EDITORIAL: Trees spared from chopping block

Like U.S. President George Washington, in the tale of his being asked as a youth whether he chopped down his father’s prize cherry tree, Parksville councillors couldn’t tell a lie.

Council made its mea culpa Monday when it voted unanimously to pull a subdivision bylaw vote from its meeting agenda and reconsider the bylaw’s provisions, one of which is a potential elimination of street trees in new subdivisions.

After receiving an engineering report on the draft bylaw in December, council directed staff to prepare the bylaw for a vote. But well before the subdivison appeared on the agenda for three readings at this week’s council meeting, the public had cast its own votes through calls to the city, messages to councillors and letters to this newspaper.

Final totals are not available, but it’s safe to say the trees won in a landslide.

Before Monday’s meeting in council chambers had a chance to take root, Coun. Kirk Oates pruned the subdivision bylaw from the agenda with a motion that council was quick to support, citing the need to dig deeper into the bylaw’s details.

Before any of us come down on council with a righteous “Gotcha!”, there’s nothing in the record to suggest any of the current councillors actually hate trees.

Before the pollen had settled on council’s vote to reconsider the subdivision bylaw, Ronda Murdock took the microphone on behalf of the Mid-Island chapter of the Wilderness Committe, to share its appreciation for council’s aquisition last fall of the 97-acre “Ermineskin” lands, to be maintained in perpetuity as parkland.

Likewise, December’s council decision to forward the subdivision bylaw was closely followed by a development proposal by Radcliffe Development that included planting its own urban forest where none currently exists. Nobody at the council table suggested Radcliffe scrap the forest idea.

We understand the concern of those who have watched trees coming down on private land, or who have frowned while driving past timber company slash piles each fall. This bylaw probably looked like the straw that broke the proverbial camel’s back.

But municipalities have to walk a fine line between development and urban forestation,and there is a real cost to city-owned trees on city-owned land. Which is to say, a taxpayer cost.

If tree planting is restored in a revised version of this bylaw, we’ll be putting our money where our mouths are. — Parksville Qualicum Beach News

Just Posted

BC Hockey to improve concussion care for players
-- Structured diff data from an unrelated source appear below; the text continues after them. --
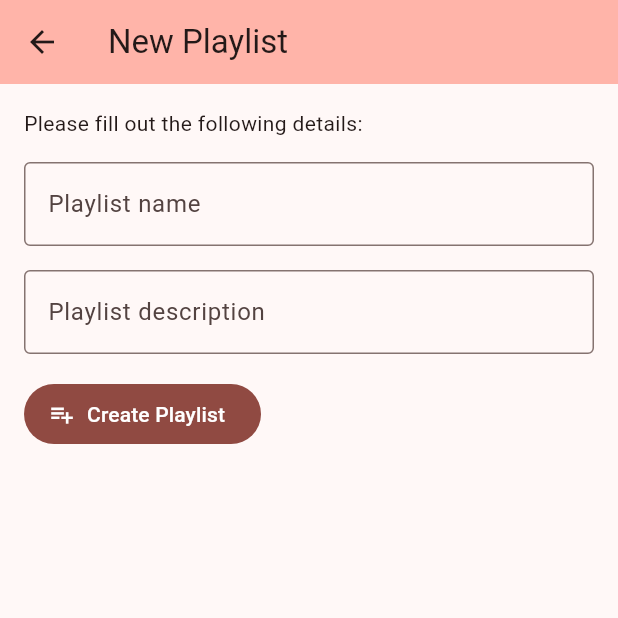
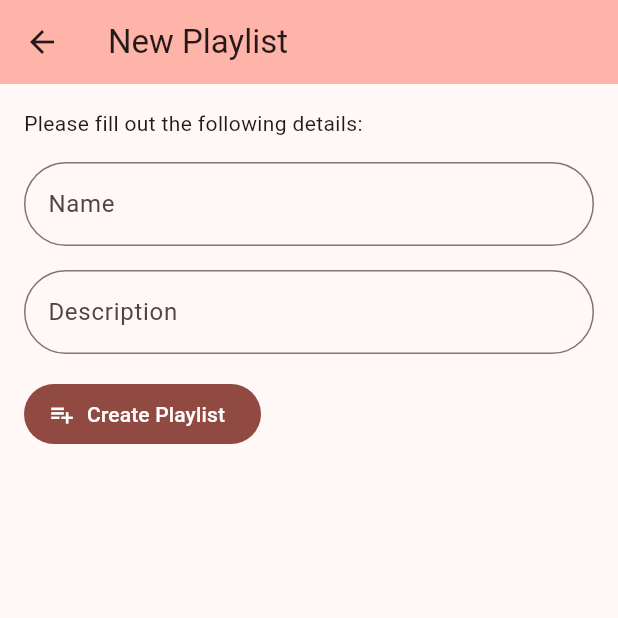
Before and after one commit to awesomeosep/pitchy, a Flutter app: the NewPlaylist screen opened by its route, on a phone screen of 412 x 824 dp, the top half of it. Run offline on Flutter 3.47's test engine with Material 3 defaults, Android fonts, the phone set to English and light mode, and no system bars; our stand-ins replace file_picker, flutter_dotenv, just_audio.

Commit message:
Text field ui change

```diff
--- a/flutter/lib/new_playlist.dart
+++ b/flutter/lib/new_playlist.dart
@@ -59,18 +59,24 @@ class _NewPlaylistState extends State<NewPlaylist> {
               SizedBox(height: 16),
               TextField(
                 controller: playlistNameController,
-                decoration: InputDecoration(border: OutlineInputBorder(), hintText: 'Playlist name'),
+                decoration: InputDecoration(
+                  labelText: 'Name',
+                  border: OutlineInputBorder(borderRadius: BorderRadius.circular(50)),
+                ),
               ),
               SizedBox(height: 16),
               TextField(
                 controller: playlistDescriptionController,
-                decoration: InputDecoration(border: OutlineInputBorder(), hintText: 'Playlist description'),
+                decoration: InputDecoration(
+                  labelText: 'Description',
+                  border: OutlineInputBorder(borderRadius: BorderRadius.circular(50)),
+                ),
               ),
               SizedBox(height: 16),
               FilledButton.icon(
                 onPressed: () {
                   createPlaylist();
-                  Navigator.pushNamed(context, "/");
+                  Navigator.pushNamed(context, "/", arguments: "playlists");
                 },
                 label: Text("Create Playlist"),
                 icon: Icon(Icons.playlist_add),
--- a/flutter/lib/split_song.dart
+++ b/flutter/lib/split_song.dart
@@ -136,7 +136,7 @@ class _SplitSongState extends State<SplitSong> {
 
       print("created info file $infoPath/${songData.fileId}.txt");
       messenger.showSnackBar(SnackBar(content: Text("Song saved to app!")));
-      Navigator.pushNamed(context, "/");
+      Navigator.pushNamed(context, "/", arguments: "uploads");
     } catch (e) {
       messenger.showSnackBar(SnackBar(content: Text("Error saving song to app")));
       print("Error saving song: ${e.toString()}");
```
Also changed, not shown: flutter/lib/home.dart (+12 -0 lines), flutter/lib/playlist.dart (+8 -2 lines).
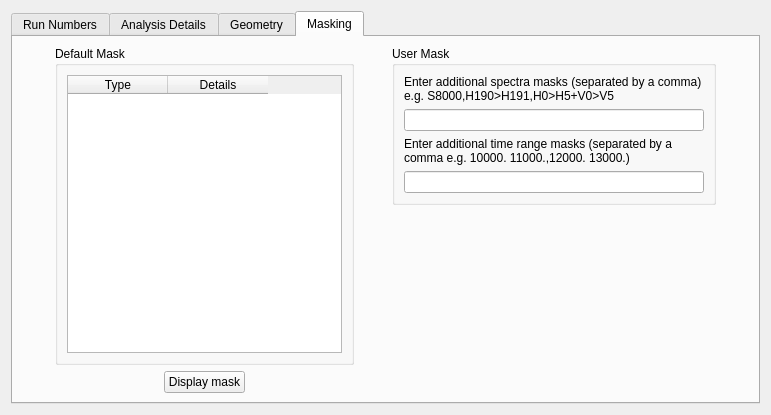
Above: Code/qtiplot/MantidQt/CustomInterfaces/inc/SANSRunWindow.ui from mantidproject/mantid before the change. Below: the same form after it.
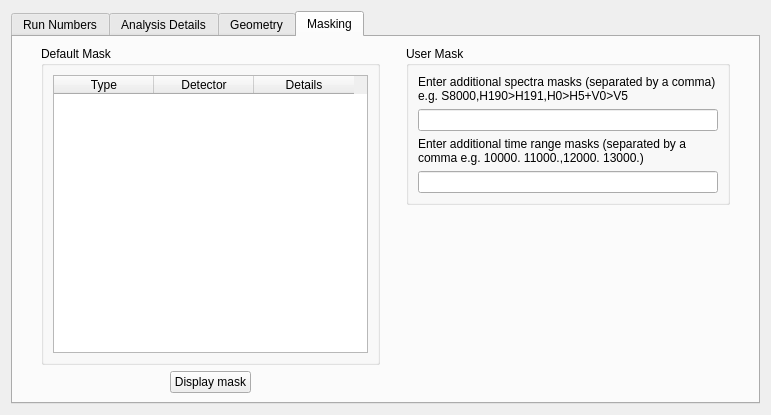
That is the form after the change. The open tabs and pages were chosen to show the change.

Commit message: SANS: Added new masking commands for separating front and rear detectors plus commands to set the detector and gravity flag from the user file. Re #1052

Patch:
```diff
--- a/Code/qtiplot/MantidQt/CustomInterfaces/inc/SANSRunWindow.ui
+++ b/Code/qtiplot/MantidQt/CustomInterfaces/inc/SANSRunWindow.ui
@@ -2942,7 +2942,7 @@
               </property>
               <property name="minimumSize" >
                <size>
-                <width>275</width>
+                <width>315</width>
                 <height>0</height>
                </size>
               </property>
@@ -2963,6 +2963,11 @@
                 <string>Type</string>
                </property>
               </column>
+              <column>
+               <property name="text" >
+                <string>Detector</string>
+               </property>
+              </column>
               <column>
                <property name="text" >
                 <string>Details</string>
```
Left out of the diff: 1 changed line with no effect on the pictures. The commit also changes 3 other files.
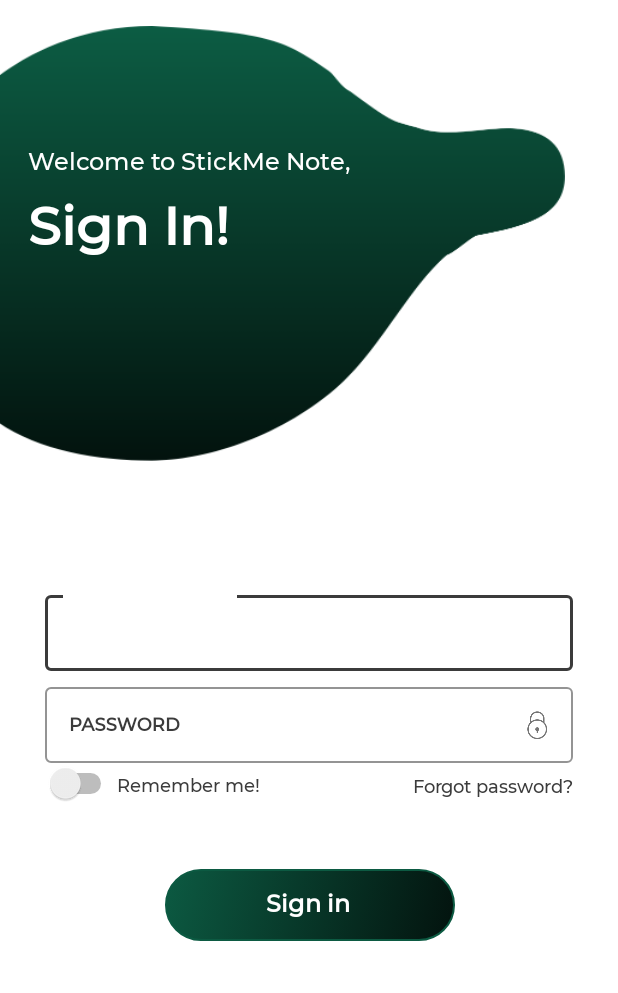
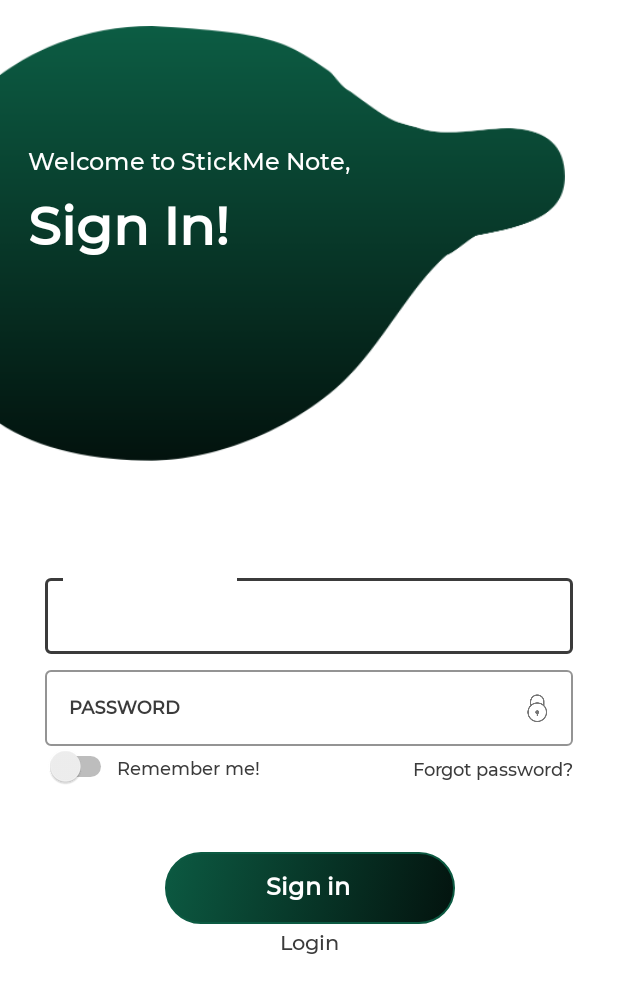
Before and after one commit to PhiLong31/Notebooks, an Android app: the layout activity_signin.xml on its own in the app's theme, with its tools: preview values and no code run, on a phone screen of 412 x 824 dp. Shown: the top 993 px of the screen. Run offline under Robolectric (Android 15) with nearby library versions, the phone set to English and light mode, and no system bars.

Commit message:
| Updated

```diff
--- a/app/src/main/res/layout/activity_signin.xml
+++ b/app/src/main/res/layout/activity_signin.xml
@@ -171,7 +171,12 @@
             android:textSize="16sp"
             android:textStyle="bold" />
 
-
+        <TextView
+            android:id="@+id/register"
+            android:layout_width="match_parent"
+            android:layout_height="wrap_content"
+            android:gravity="center"
+            android:text="Login" />
     </LinearLayout>
 
 </androidx.constraintlayout.widget.ConstraintLayout>
```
BC Hockey has partnered with HeadCheck Health Inc. to establish standardization, and… Continue reading

Nanoose farm hopes to be more agriculturally transparent

Goal is to have new barn open to the public by spring of 2019

Teens premier Beauty and Beast Jr. Aug. 16 in Qualicum Beach

Outgoing and up-and-coming actors detail benefits of teen program

Drug-busted building in Parksville declared a ‘nuisance property’

RCMP has attended 354 Island Hwy. West 86 times since 2007

UPDATE: 5 injured in plane crash following Abbotsford International Airshow

One in critical condition in incident involving vintage plane

Average Canadian family spends 43% of income on taxes: study

Fraser Institute’s consumer report shows taxes accounting for larger chunk of income each year

Column: Mother orca’s display of grief sends powerful message

The grief of this orca mother may not be visible anymore, but we must not forget.

Seven people with ties to Red Scorpions gang arrested in B.C. drug bus

Delta police have secured 94 charges against seven people, including drug and firearm offences

Second measles scare this summer at YVR

An infected traveller flew out of Vancouver’s airport three times

Judge OKs Weinstein suit, cites casting couch’s history

Actress Kadian Noble can sue disgraced Hollywood mogul for violating sex trafficking laws

Employers to raise salaries 2.6% on average next year: report

Firm points to factors such possibility of more trade protectionism, rising interest rates

B.C. school’s pledge to ban sex outside of heterosexual marriage now optional

Community convenant of Langley’s Trinity Western University has been centre of rights debate

Better Business Bureau open for Torch Award nominations

Deadline to nominate an amazing business or employee is Aug. 31

PM Trudeau and federal ministers to meet on Vancouver Island

Cabinet retreat will be held in Nanaimo from Aug. 21-23

Most Read